Task requirements => Could you output the entire listing without altering anything?
++++
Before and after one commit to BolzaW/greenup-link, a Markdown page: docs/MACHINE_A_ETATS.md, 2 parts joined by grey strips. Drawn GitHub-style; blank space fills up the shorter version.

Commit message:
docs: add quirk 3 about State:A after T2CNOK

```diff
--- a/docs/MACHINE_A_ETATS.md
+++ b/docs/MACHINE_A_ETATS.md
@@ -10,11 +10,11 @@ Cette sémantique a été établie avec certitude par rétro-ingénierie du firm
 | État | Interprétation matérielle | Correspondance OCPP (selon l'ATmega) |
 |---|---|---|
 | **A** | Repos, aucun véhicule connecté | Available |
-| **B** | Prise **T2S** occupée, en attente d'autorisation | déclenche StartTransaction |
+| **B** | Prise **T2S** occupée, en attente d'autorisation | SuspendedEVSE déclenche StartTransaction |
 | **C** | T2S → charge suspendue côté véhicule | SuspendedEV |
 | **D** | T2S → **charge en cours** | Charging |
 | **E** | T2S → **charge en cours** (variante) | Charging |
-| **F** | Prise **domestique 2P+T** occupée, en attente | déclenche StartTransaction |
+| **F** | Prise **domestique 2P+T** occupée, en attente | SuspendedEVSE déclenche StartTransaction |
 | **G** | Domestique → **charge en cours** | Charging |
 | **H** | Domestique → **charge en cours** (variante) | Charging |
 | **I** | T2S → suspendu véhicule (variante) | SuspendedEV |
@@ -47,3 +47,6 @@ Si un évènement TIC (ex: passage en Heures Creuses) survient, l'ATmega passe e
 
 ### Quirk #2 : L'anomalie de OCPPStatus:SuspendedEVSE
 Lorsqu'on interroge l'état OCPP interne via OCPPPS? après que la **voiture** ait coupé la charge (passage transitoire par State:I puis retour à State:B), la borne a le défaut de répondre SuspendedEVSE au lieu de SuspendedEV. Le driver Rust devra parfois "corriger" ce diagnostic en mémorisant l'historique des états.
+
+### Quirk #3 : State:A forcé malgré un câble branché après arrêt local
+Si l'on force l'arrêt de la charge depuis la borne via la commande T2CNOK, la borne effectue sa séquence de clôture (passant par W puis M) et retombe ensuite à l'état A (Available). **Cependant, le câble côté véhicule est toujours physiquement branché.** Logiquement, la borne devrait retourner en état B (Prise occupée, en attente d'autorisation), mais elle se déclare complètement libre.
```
++++
Solution to the exercise =>
Before and after one commit to BolzaW/greenup-link, a Markdown page: docs/MACHINE_A_ETATS.md, 2 parts joined by grey strips. Drawn GitHub-style; blank space fills up the shorter version.

Commit message:
docs: add quirk 3 about State:A after T2CNOK

```diff
--- a/docs/MACHINE_A_ETATS.md
+++ b/docs/MACHINE_A_ETATS.md
@@ -10,11 +10,11 @@ Cette sémantique a été établie avec certitude par rétro-ingénierie du firm
 | État | Interprétation matérielle | Correspondance OCPP (selon l'ATmega) |
 |---|---|---|
 | **A** | Repos, aucun véhicule connecté | Available |
-| **B** | Prise **T2S** occupée, en attente d'autorisation | déclenche StartTransaction |
+| **B** | Prise **T2S** occupée, en attente d'autorisation | SuspendedEVSE déclenche StartTransaction |
 | **C** | T2S → charge suspendue côté véhicule | SuspendedEV |
 | **D** | T2S → **charge en cours** | Charging |
 | **E** | T2S → **charge en cours** (variante) | Charging |
-| **F** | Prise **domestique 2P+T** occupée, en attente | déclenche StartTransaction |
+| **F** | Prise **domestique 2P+T** occupée, en attente | SuspendedEVSE déclenche StartTransaction |
 | **G** | Domestique → **charge en cours** | Charging |
 | **H** | Domestique → **charge en cours** (variante) | Charging |
 | **I** | T2S → suspendu véhicule (variante) | SuspendedEV |
@@ -47,3 +47,6 @@ Si un évènement TIC (ex: passage en Heures Creuses) survient, l'ATmega passe e
 
 ### Quirk #2 : L'anomalie de OCPPStatus:SuspendedEVSE
 Lorsqu'on interroge l'état OCPP interne via OCPPPS? après que la **voiture** ait coupé la charge (passage transitoire par State:I puis retour à State:B), la borne a le défaut de répondre SuspendedEVSE au lieu de SuspendedEV. Le driver Rust devra parfois "corriger" ce diagnostic en mémorisant l'historique des états.
+
+### Quirk #3 : State:A forcé malgré un câble branché après arrêt local
+Si l'on force l'arrêt de la charge depuis la borne via la commande T2CNOK, la borne effectue sa séquence de clôture (passant par W puis M) et retombe ensuite à l'état A (Available). **Cependant, le câble côté véhicule est toujours physiquement branché.** Logiquement, la borne devrait retourner en état B (Prise occupée, en attente d'autorisation), mais elle se déclare complètement libre.
```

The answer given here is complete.